Yuanjun Zhang (IRIS)
1、What are the two primary objectives of any Long Term Incentive? What three forms of awards do Long Term Incentive arrangements take? According to the author which one is the most prevalent?
Two primary objectives
Long-term incentives create an identity between the interests of executives and shareholders.
Long-term incentives also encourage stock ownership.
Three forms of awards
• Capital stock or the right to purchase or receive capital stock under specified terms and conditions
• The right to receive cash under specified terms and conditions
• A combination of any of the foregoing
Stock options, restricted stock, and performance awards consisting of shares, units, or cash figure as the primary forms of long-term incentive and capital accumulation plans. Other approaches, such as phantom stock, are far less prevalent.
2、What is restricted stock? Define “stock option.”Briefly explain what is meant by “stock appreciation rights.” when is it effectively used?

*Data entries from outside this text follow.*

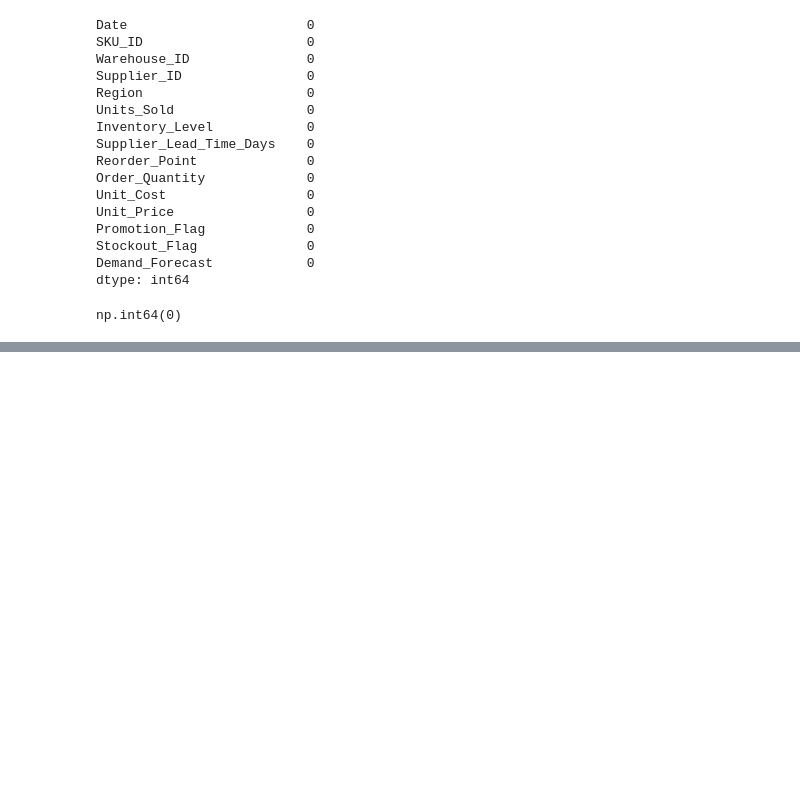
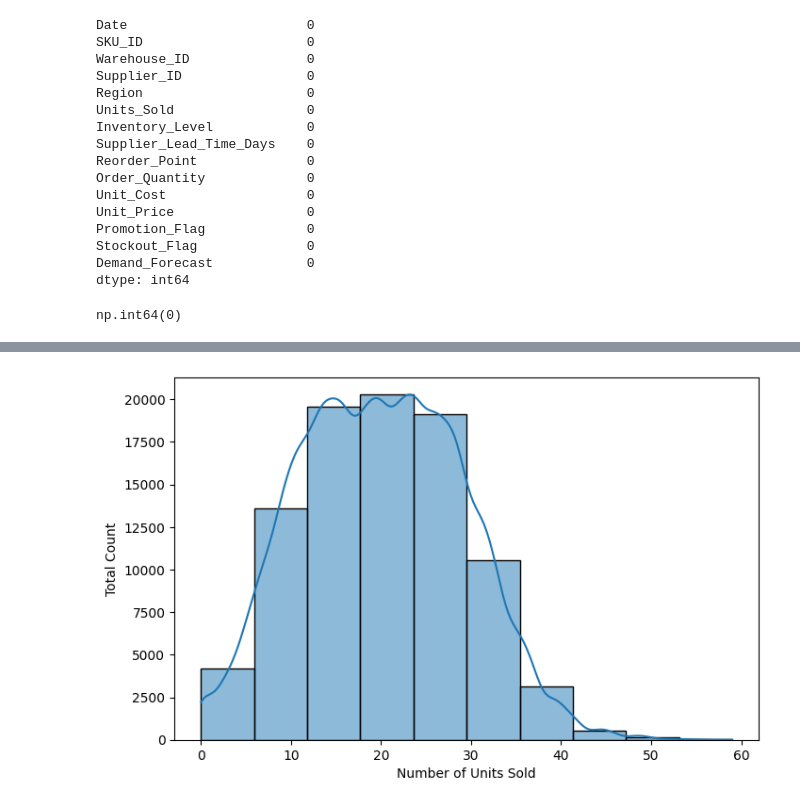
Before and after one commit to vinaypant33/supply_chain_control_tower, a Jupyter notebook: notebooks/eda.ipynb, the cells around one changed output, grey strips where cells are left out. Cells and saved outputs as stored; diff of their text form; code cells hidden in the pictures; blank space fills up the shorter version.

```diff
--- a/notebooks/eda.ipynb
+++ b/notebooks/eda.ipynb
@@ -93,0 +111,10 @@ As we can see there are no duiplicate values in the dataset nor there are any nu
+# %%
+# Lets see the distribution of the units sold :
+
+plt.figure(figsize= (8 , 5))
+sns.histplot(df['Units_Sold'] , kde=10 , bins=10)
+plt.xlabel("Number of Units Sold")
+plt.ylabel("Total Count")
+plt.show()
+# %% [output]
+[figure, added]
```
Also changed, not shown: parts of 12 cells of this notebook.
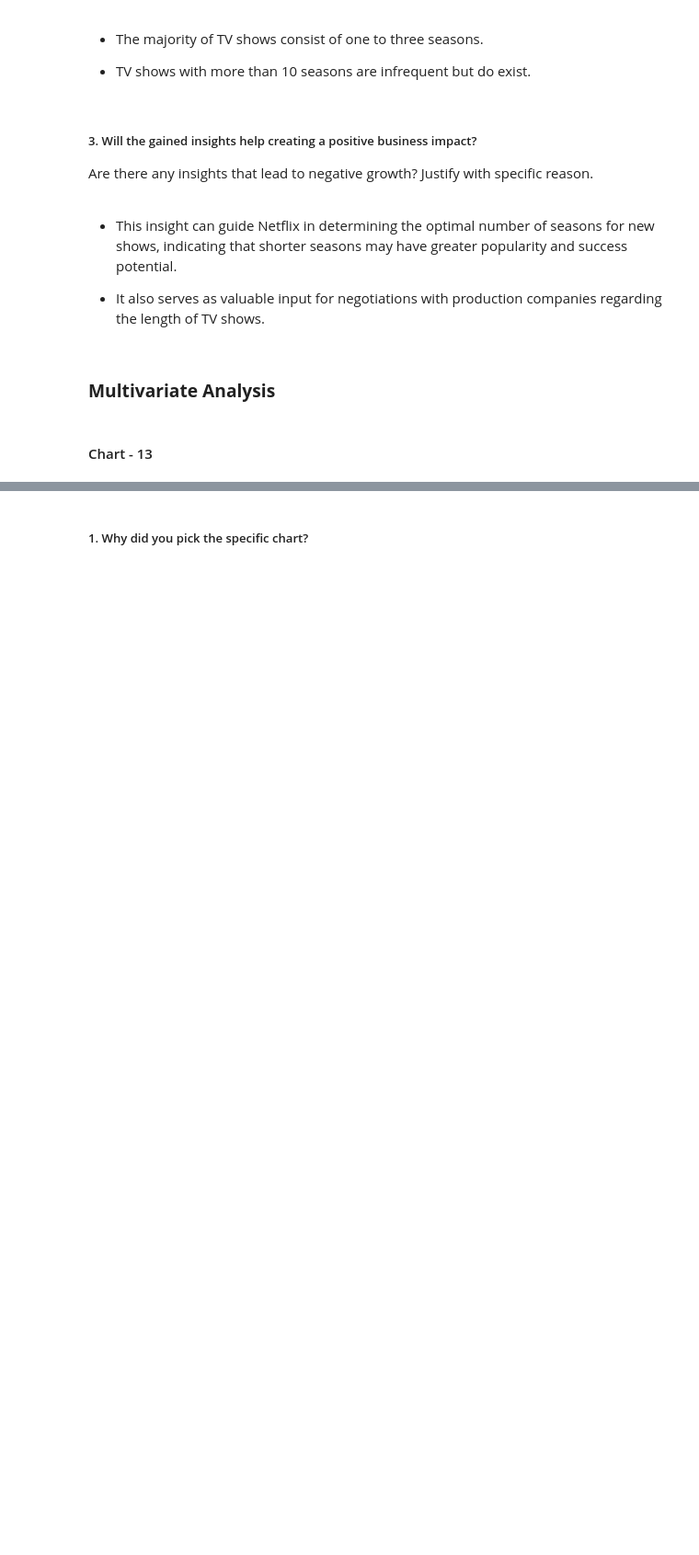
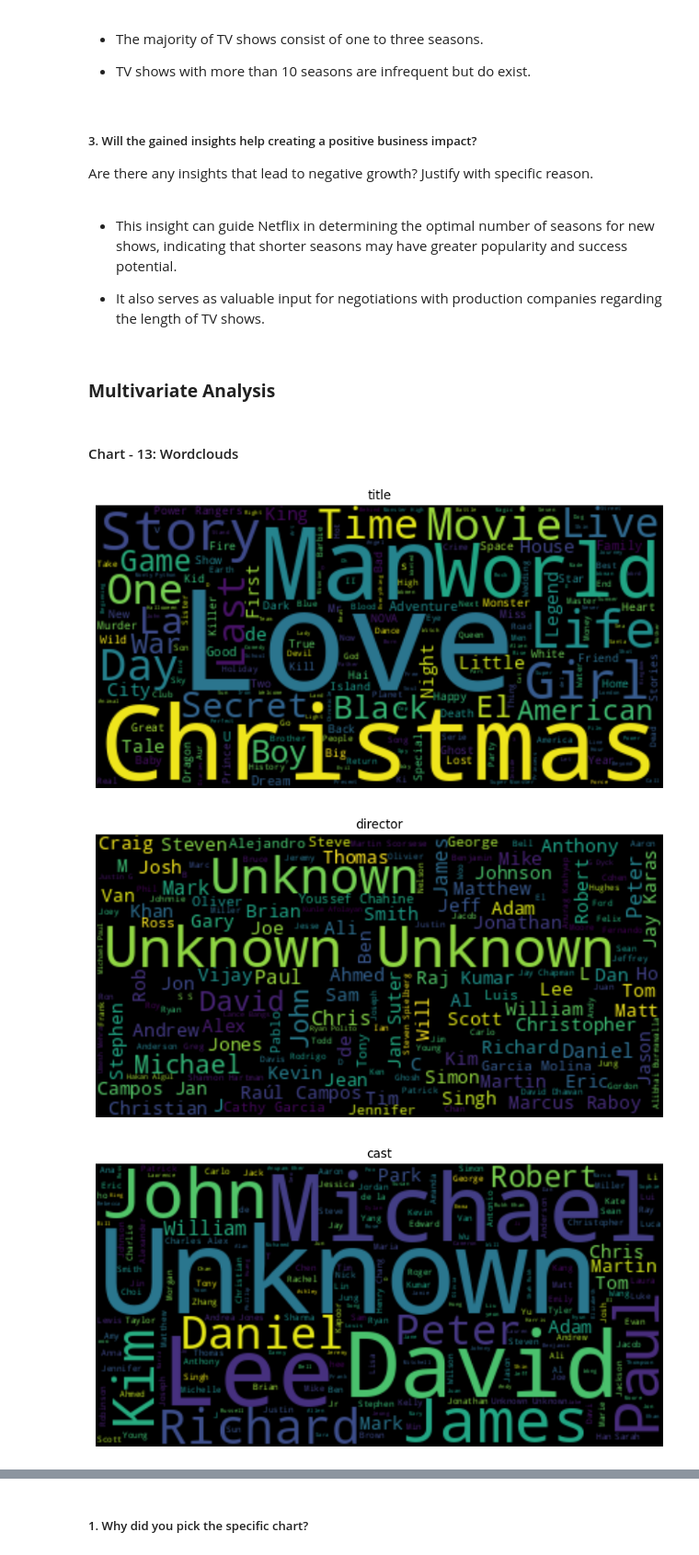
Before and after one commit to DevanshA2511/Netflix-Movies-And-TV-Shows-Clustering-Project, a Jupyter notebook: Netflix_Movies_And_TV_Shows_Clustering_Project.ipynb, the cells around one changed output, grey strips where cells are left out. Shown at 92% size. Cells and saved outputs as stored; diff of their text form; code cells hidden in the pictures; blank space fills up the shorter version.

```diff
--- a/Netflix_Movies_And_TV_Shows_Clustering_Project.ipynb
+++ b/Netflix_Movies_And_TV_Shows_Clustering_Project.ipynb
@@ -819,4 +819,4 @@ Are there any insights that lead to negative growth? Justify with specific reaso
 # %% [markdown]
 ### **Multivariate Analysis**
 # %% [markdown]
-#### Chart - 13
+#### Chart - 13: Wordclouds
@@ -824,0 +823,20 @@ Are there any insights that lead to negative growth? Justify with specific reaso
+# %%
+# Chart - 11 visualization code for wordcloud.
+
+cat = ['title',	'director',	'cast',	'country', 'rating',	'listed_in'	,'description']
+for i in df[cat]:
+  text = " ".join(word for word in df[i])
+
+  # creating the word cloud
+  wordcloud = WordCloud(stopwords=STOPWORDS).generate(text)
+
+  # plotting the word cloud
+  plt.figure(figsize = (10,10))
+  plt.imshow(wordcloud,  interpolation='bilinear')
+  plt.title(i)
+  plt.axis("off")
+  plt.show()
+# %% [output]
+[figure, added]
+[figure, added]
+[figure, added]
```
Also changed, not shown: parts of 21 cells of this notebook.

Restricted stock involves an outright award of shares to the executive. Normally the executive does not pay for the shares, although in some states and in certain mutual organizations, a nominal consideration, often the par value of the shares, is required. The executive enjoys the rights of a shareholder immediately, including voting and dividend rights, except that the right to sell or transfer the shares is restricted for a fixed period. If the executive leaves the employ of the company during this restricted period, the shares are forfeited, making restricted stock an effective retention device.
A grant of stock options provides the optionee with the right to purchase a given number of shares of common stock at a fixed price for a defined term, usually 10 years. The option exercise price, or strike price, is normally set equal to the fair market value of a share on the date of grant, but may be set above fair market value (“premium-priced options”) or below fair market value (“discounted options”). Today most companies use stock options priced “at the money” as their core capital accumulation plan.
A stock appreciation right (SAR) provides the executive with the right to receive a payment equal to the appreciation in the fair market value of a given number of shares for a fixed period, normally 10 years.
From the executive’s perspective, exercising nonqualified options is comparable to exercising SARs. The key difference is that the executive actually makes a purchase when exercising an option, receives shares, and has the opportunity to maintain an investment in the company by holding the shares. When an SAR is exercised for cash, a transfer of shares does not occur. While options and SARs have reasonably similar financial consequences for the executive, the financial impact on the company differs markedly. Unlike options, SARs result in a charge to earnings equal to the appreciation embedded in the underlying shares.
SARs were used extensively as an alternative to stock options until the Securities Exchange Commission (SEC) revamped the insider trading rules under Section 16 of the 1934 Securities Act in the early 1990s.
Under the simplified insider trading rules, corporate insiders were allowed to exercise options and sell the shares acquired immediately, provided the stock option was held for at least six months after grant and certain other conditions related to the option plan itself were met. The need for SARs disappeared, and most companies stopped granting them to avoid the onerous accounting and cash flow implications.
3、What is meant by overhang? Why is it an investor concern for publicly traded companies? What is the relation between market volatility and equity based long-term incentive programs?
Overhang is a measure of the potential dilution to which a common stock's existing shareholders are exposed due to the potential that stock-based compensation will be…